Suri Cruise, the three-year-old daughter of celebrities Katie Holmes and Tom Cruise, has been attracting media attention ever since spotted wearing high heels during casual outings with her mother. While shoe lines carrying all styles of heels and platforms for little girls have sprouted up over the past few years, there’s nothing like a celebrity to push a fad over the edge. Fashion-forward mothers are now scrambling for the perfect heels for their tiny tots, considering them a welcome addition to their daughters’ “cute” and “girly” wardrobe.
But many parents are divided as to whether the added inches are appropriate for their little ones, complaining that heels should be strictly "mommies only." The concern: that heels are forcing our already-quick-to-age children to follow trends and play a part that is years – no, centuries – beyond their age.
But what is so age-inappropriate about little girls wearing heels? Why has Suri’s wardrobe decision incited such controversy? What really irks parents who find the style out of line?
A lot is lost when we force kids to be ultra-conscious of the way they use exteriors to communicate their gender. Being calculated in their dress and mannerisms is something young kids are definably not about, and for good reason. The less they are concerned with their image, the more unbridled their expression will be, ensuring they have the self confidence to better tackle a peer-pressure world that is already making too many decisions for them. For little girls in particular, something as seemingly insignificant as a pair of heels can make all the difference.
Any honest woman knows the power of a good pair of Louboutins. By nature, heels are a tool for getting noticed and communicating womanliness. A successful heel will elongate and slim our appearance and force an altered stance that accentuates our womanliness. The added height puts us on a pedestal that promotes our feelings of confidence and power. A woman slips on her heels and is immediately highlighting all the right features and loudly pronouncing her femaleness. In her song “High Heels,” singer Keri Hilson says it best: “I hate high heels/love how they look/hate how they feel… Starting to think I shouldn't have worn these shoes/What's the price we pay/For looking this way.”
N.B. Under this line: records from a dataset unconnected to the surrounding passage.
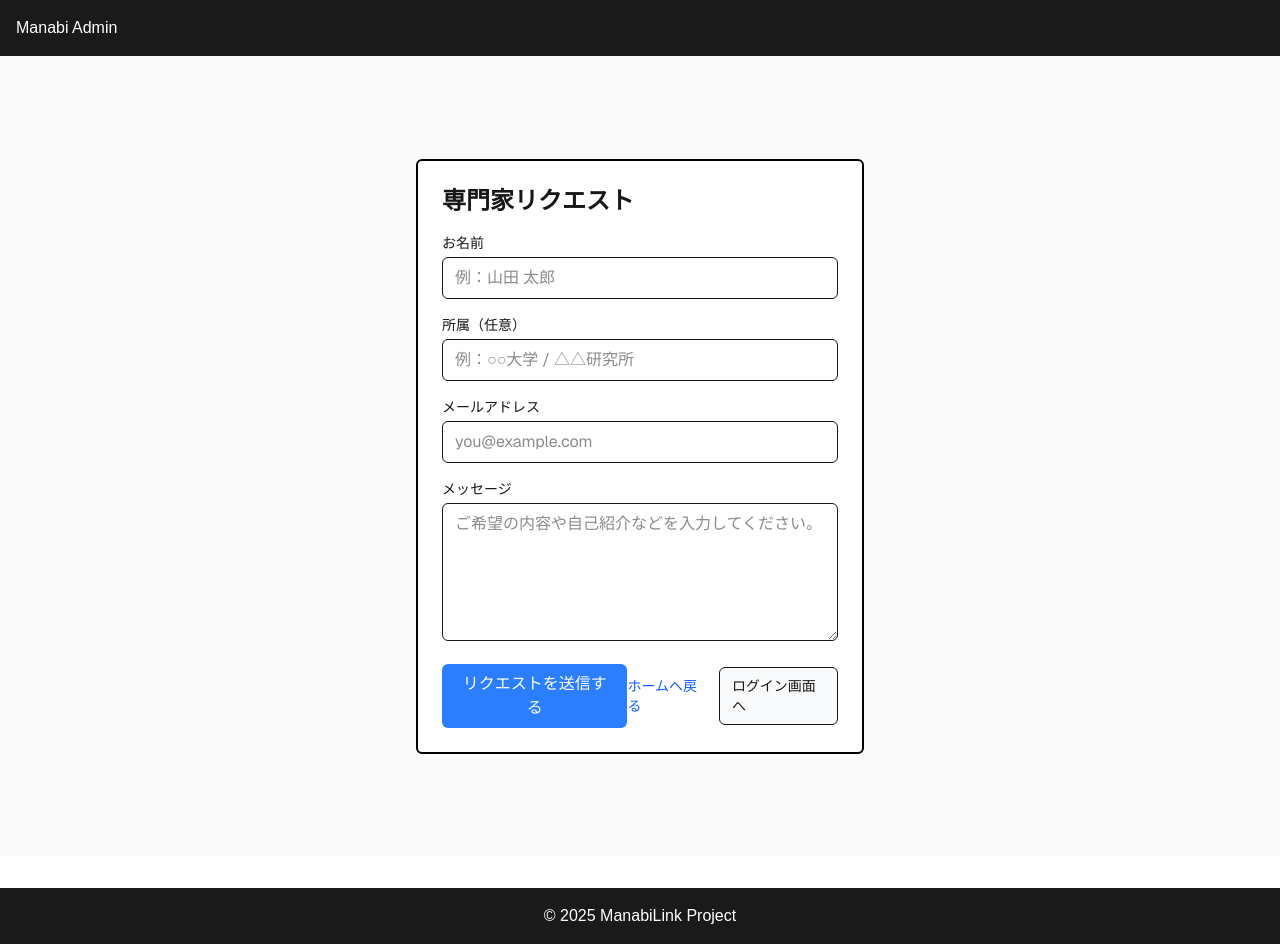
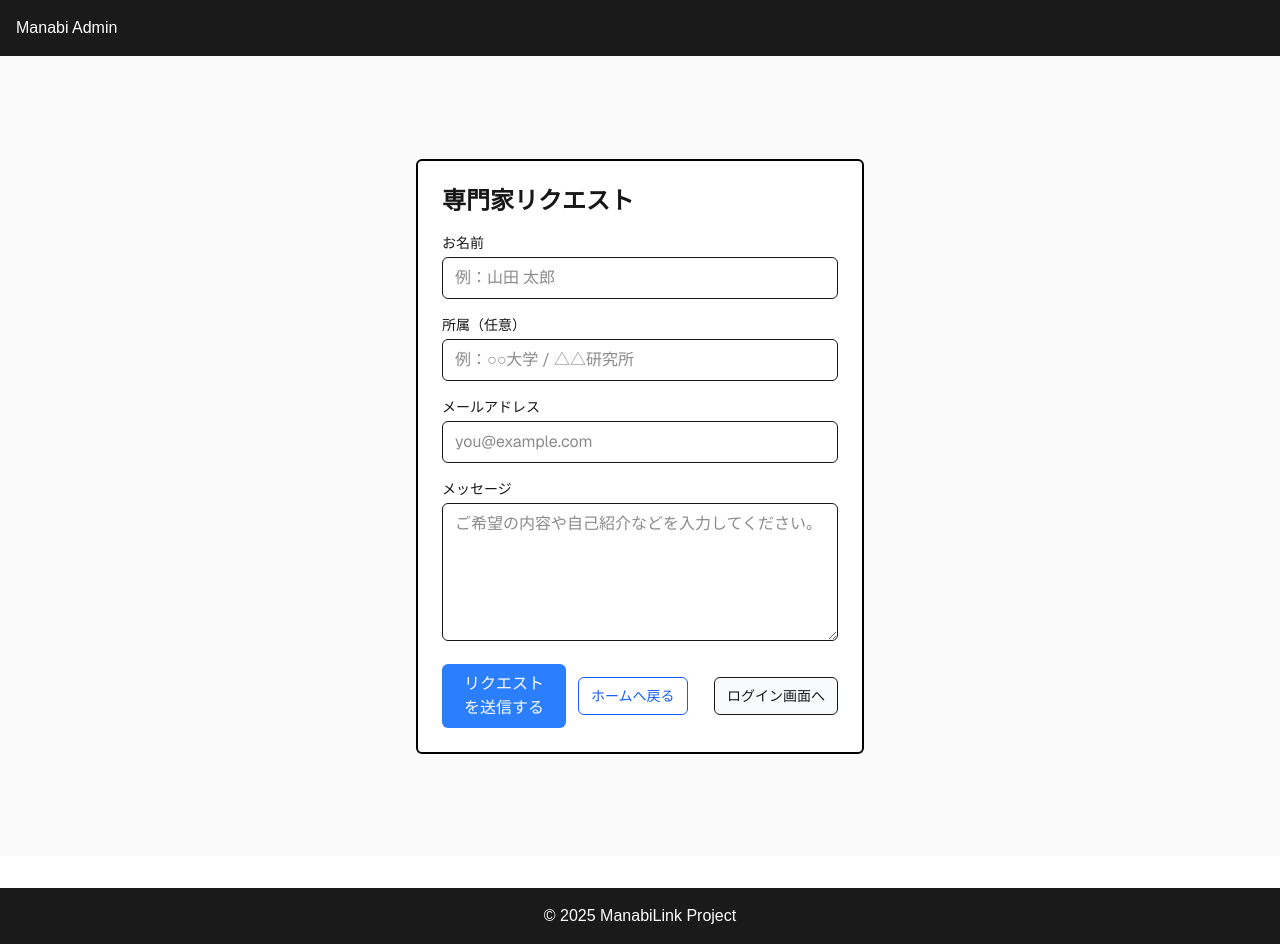
Before and after one commit to ManabiLink/manabi-admin, a Next.js app: page /register in a window 1280 px wide. Built offline with nearby package versions, Linux system fonts and the light colour scheme; no server answers.

Commit message:
UIを修正

```diff
--- a/app/register/page.js
+++ b/app/register/page.js
@@ -150,18 +150,23 @@ export default function ExpertRequestPage() {
 					{error && <div className="text-red-600 text-sm">{error}</div>}
 					{notice && <div className="text-green-600 text-sm">{notice}</div>}
 
-					<div className="flex items-center justify-between">
+					<div className="grid grid-cols-1 md:grid-cols-3 gap-3 items-center">
 						<button
 							type="submit"
-							className="px-4 py-2 bg-blue-500 text-white rounded-md hover:bg-blue-600 transition-colors"
+							className="w-full px-4 py-2 bg-blue-500 text-white rounded-md hover:bg-blue-600 transition-colors"
 							disabled={loading}
 						>
 							{loading ? "送信中…" : "リクエストを送信する"}
 						</button>
-						<div className="flex items-center gap-3">
-							<Link href="/" className="text-sm text-blue-600 hover:underline">
+
+						<div className="md:col-span-2 flex justify-between">
+							<div className="flex justify-center md:justify-center">
+								<Link href="/" className="px-3 py-2 text-sm text-blue-600 hover:underline border rounded-md bg-white hover:bg-gray-50">
 									ホームへ戻る
 								</Link>
+							</div>
+
+							<div className="flex justify-end md:justify-end">
 								<Link
 									href="/login"
 									className="px-3 py-2 border rounded-md text-sm bg-gray-50 hover:bg-gray-100"
@@ -170,6 +175,7 @@ export default function ExpertRequestPage() {
 								</Link>
 							</div>
 						</div>
+					</div>
 				</form>
 			</div>
 		</div>
```
Lines whose indentation alone changed are shown as unchanged.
This is exactly the reason little girls get a kick out of trying on mommy’s heels, and not her sneakers or slippers. They inspire a uniquely feminine persona that does not fit in any other shoe. Little girls know that mommy wears heels when she wants to look extra pretty. They know that mommy walks a little differently with those added inches. They know that, in her heels, mommy is more womanly. When they play dress-up and gallivant around the house in mommy’s pointy-toed pumps, they are mimicking their mother’s character when she wears heels – a character they intrinsically know they must grow into. Mommy’s little girl understands she can’t wear heels simply by virtue of being born a female. Rather, it’s a right to be earned.
In other words, our daughters’ feminine self is a work in progress. So what happens when a young girl who is still developing and defining her girlhood starts to wear the confidence and womanliness of heels? We can label it “cute” and “girly” – but at what expense? How does a young girl defining herself understand that wearing heels is feminine, but doesn’t make you feminine?
Today, even the youngest minds are impressed with American culture’s idea of what makes a woman, leaving little room for young girls to build their own identity. Mothers who feel they are nurturing their daughter by allowing them to be “just like mommy” should put their heads over heels. By entitling our little girls to womanly privileges, we’re meddling in the vital process they need to nurture their girlhood and naturally segue into womanhood. Until our daughters actually have true self-awareness and femininity within, let’s keep heels in the dress-up box and encourage what has been truly “girly” until now – unabashed expression, charming innocence….and a good pair of Mary Janes.